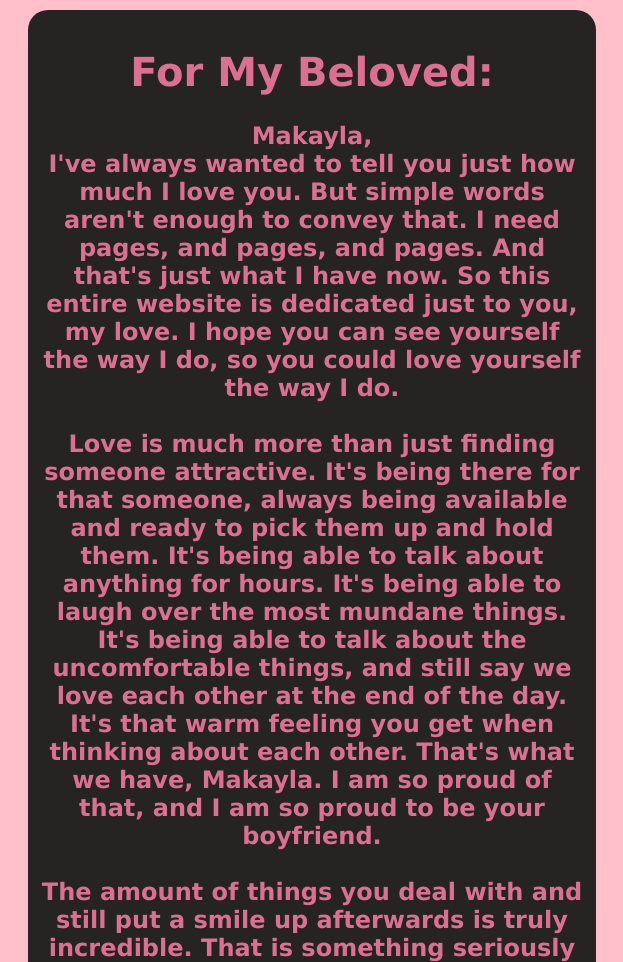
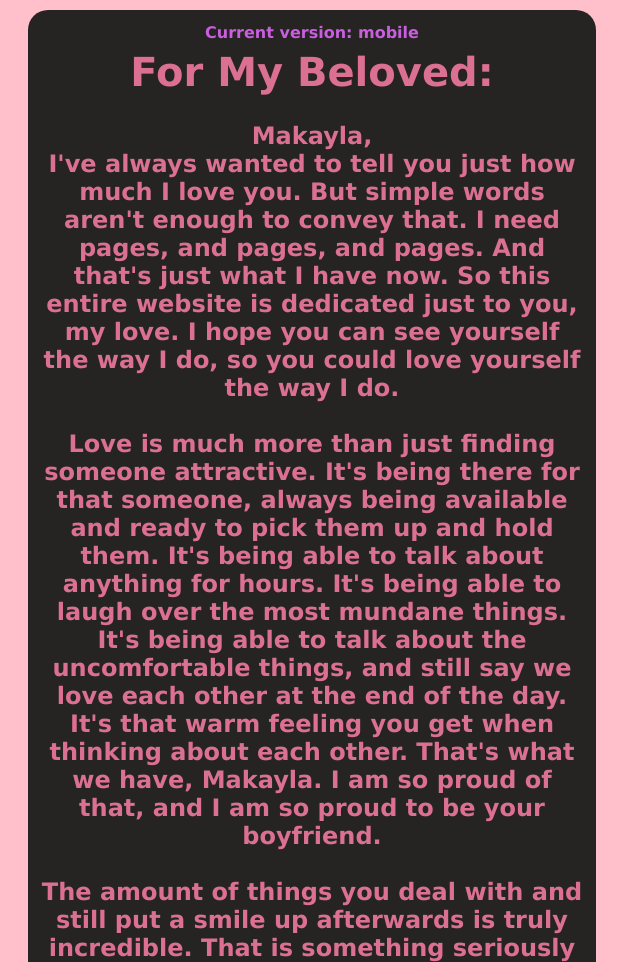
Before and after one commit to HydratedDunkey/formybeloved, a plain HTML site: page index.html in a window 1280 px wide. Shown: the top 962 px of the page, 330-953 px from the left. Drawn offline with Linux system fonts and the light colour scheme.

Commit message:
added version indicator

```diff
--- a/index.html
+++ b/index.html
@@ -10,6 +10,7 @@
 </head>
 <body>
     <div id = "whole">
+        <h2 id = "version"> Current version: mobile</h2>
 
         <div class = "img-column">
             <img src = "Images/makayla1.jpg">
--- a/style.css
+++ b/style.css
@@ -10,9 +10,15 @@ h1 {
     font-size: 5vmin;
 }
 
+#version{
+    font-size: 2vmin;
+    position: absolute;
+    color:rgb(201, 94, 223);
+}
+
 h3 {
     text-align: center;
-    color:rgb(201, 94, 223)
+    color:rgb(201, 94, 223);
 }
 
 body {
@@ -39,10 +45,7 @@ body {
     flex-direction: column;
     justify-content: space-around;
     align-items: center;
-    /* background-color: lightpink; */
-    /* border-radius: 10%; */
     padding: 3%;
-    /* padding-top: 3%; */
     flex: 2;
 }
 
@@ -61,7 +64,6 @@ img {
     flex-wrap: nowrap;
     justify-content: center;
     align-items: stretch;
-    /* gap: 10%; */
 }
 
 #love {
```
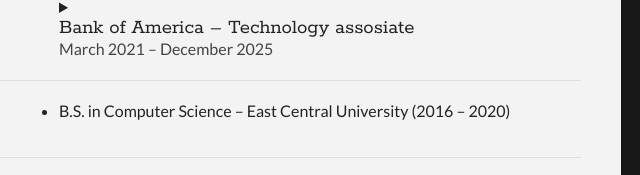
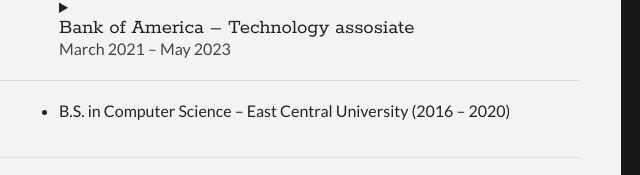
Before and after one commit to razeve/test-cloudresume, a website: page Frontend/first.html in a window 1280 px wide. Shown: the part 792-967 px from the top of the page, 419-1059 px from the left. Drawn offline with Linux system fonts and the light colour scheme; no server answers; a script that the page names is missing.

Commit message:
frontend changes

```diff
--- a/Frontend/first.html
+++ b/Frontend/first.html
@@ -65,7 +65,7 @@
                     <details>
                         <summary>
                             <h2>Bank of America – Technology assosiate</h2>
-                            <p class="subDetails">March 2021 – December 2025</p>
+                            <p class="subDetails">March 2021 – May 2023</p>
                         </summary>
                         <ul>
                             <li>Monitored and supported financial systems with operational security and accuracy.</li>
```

* [What is being asked]: From the records above, copy each line that contains the word "color".

* [Solved exercise]:
+    color:rgb(201, 94, 223);
-    color:rgb(201, 94, 223)
+    color:rgb(201, 94, 223);
-    /* background-color: lightpink; */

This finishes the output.